The preliminary examination usually takes place when a student has completed most, though not necessarily all, of the coursework but has not yet made a major investment of time and effort toward dissertation research. For this examination, the student performs research under an advisor’s supervision and then defends the work before a Graduate College-approved faculty committee of at least five members.
Students must pass the preliminary examination one year prior to their dissertation defense. Approval by petition is needed if students plan to hold their dissertation defense within a year of the preliminary examination.
Preliminary Examination Committee
A student’s faculty advisor serves as the chair of the preliminary examination committee. The additional members of the preliminary examination committee must be selected in a way that fulfills all of the following criteria:
- Five or more members in total
- At least three members are full members of the UIC Graduate College
- At least two are tenured (not just tenure-track) faculty
Diversity is prized in the creation of a preliminary examination committee; thus, including one or two members from outside the electrical and computer engineering department or UIC is encouraged.

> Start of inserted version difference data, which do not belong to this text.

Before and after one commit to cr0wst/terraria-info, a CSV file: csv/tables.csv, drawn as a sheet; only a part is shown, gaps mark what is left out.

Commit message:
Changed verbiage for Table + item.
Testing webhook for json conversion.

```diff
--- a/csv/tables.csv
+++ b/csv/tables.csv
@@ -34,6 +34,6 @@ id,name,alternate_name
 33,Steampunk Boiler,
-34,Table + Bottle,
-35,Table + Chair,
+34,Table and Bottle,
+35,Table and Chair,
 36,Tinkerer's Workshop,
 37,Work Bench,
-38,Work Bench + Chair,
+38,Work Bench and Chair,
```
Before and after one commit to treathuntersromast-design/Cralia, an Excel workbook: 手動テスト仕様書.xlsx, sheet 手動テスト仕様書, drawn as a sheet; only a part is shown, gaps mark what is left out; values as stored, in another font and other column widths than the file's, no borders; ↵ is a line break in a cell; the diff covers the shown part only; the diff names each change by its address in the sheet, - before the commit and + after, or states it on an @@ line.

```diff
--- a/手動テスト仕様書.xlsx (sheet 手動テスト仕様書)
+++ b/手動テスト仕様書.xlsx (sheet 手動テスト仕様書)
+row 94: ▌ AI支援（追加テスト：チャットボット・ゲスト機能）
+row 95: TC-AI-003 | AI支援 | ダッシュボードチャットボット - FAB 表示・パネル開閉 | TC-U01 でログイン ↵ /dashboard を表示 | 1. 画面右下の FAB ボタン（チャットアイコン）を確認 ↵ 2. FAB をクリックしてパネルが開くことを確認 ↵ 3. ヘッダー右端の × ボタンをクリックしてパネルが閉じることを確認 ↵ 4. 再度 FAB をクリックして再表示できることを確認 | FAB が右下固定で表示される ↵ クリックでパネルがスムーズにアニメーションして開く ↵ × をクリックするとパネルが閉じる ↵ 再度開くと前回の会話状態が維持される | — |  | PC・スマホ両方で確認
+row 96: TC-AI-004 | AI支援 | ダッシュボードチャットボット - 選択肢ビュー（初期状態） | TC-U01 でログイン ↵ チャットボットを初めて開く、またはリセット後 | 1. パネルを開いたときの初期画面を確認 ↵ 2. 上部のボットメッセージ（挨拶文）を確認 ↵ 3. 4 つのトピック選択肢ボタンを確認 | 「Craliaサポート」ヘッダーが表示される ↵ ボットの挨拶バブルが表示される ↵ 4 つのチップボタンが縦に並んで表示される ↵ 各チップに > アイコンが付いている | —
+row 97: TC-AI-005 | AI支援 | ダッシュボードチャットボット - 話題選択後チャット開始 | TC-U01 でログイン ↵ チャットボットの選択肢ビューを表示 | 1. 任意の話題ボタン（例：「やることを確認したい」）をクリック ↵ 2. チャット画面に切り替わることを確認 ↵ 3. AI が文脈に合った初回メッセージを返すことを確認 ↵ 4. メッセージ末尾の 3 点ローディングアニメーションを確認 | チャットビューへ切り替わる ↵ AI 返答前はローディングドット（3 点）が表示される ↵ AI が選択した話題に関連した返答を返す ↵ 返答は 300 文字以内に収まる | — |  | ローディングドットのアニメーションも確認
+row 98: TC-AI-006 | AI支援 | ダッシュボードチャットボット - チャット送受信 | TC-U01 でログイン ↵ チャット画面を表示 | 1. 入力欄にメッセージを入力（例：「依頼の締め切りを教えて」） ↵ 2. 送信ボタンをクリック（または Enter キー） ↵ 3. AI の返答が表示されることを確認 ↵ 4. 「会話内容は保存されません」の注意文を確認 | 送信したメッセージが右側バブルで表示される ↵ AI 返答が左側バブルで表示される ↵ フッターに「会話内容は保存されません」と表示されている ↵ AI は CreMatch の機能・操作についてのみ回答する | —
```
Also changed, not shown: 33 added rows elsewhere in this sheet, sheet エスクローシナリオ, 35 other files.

For any outside members who are not full members of the UIC Graduate College, students must submit their CVs along with the committee recommendation form so that the Graduate College may determine that equivalent academic standards are met.
The committee recommendation form must be submitted to the ECE student affairs office at least three weeks prior to the anticipated preliminary examination date. Student affairs will coordinate departmental approval of the form and forward it to the Graduate College for approval.
The preliminary examination committee is appointed by the dean of the Graduate College at the recommendation of the electrical and computer engineering department.
Students who are proposing research that involves human subjects must apply for and receive approval from UIC’s Institutional Review Board.
Students who are proposing research that involves animals must apply for and receive approval from the Animal Care Committee.
The timing, content, and nature of the preliminary examination—whether it will include a written component, an oral component, or both—is at the discretion of the preliminary examination committee.
Preliminary examinations are graded as “pass” or “fail.” A candidate cannot be passed if he or she receives more than one “fail” vote from members of the committee. The Graduate College provides an examination report form to the electrical and computer engineering department, which must be completed and signed by each member of the committee.
If students receive a grade of “pass,” the preliminary examination committee still may require that students perform additional work or meet specified conditions before the passing recommendation becomes effective.
If students receive a grade of “fail,” the preliminary examination committee may make a recommendation to the dean to allow a second examination. If the student receives a grade of “fail” on the second examination, a third examination is not permitted.
Once students pass the preliminary examination, they have five years to complete the requirements for the PhD. Failure to adhere to this time period will require a new preliminary examination. (Note: departments may specify shorter time periods than five years.)
Students may not take the preliminary examination sooner than one full calendar year of beginning the program, and they may not conduct their dissertation defense any sooner than one full calendar year after the preliminary examination is passed, unless a special petition is made and approved by the director of graduate studies.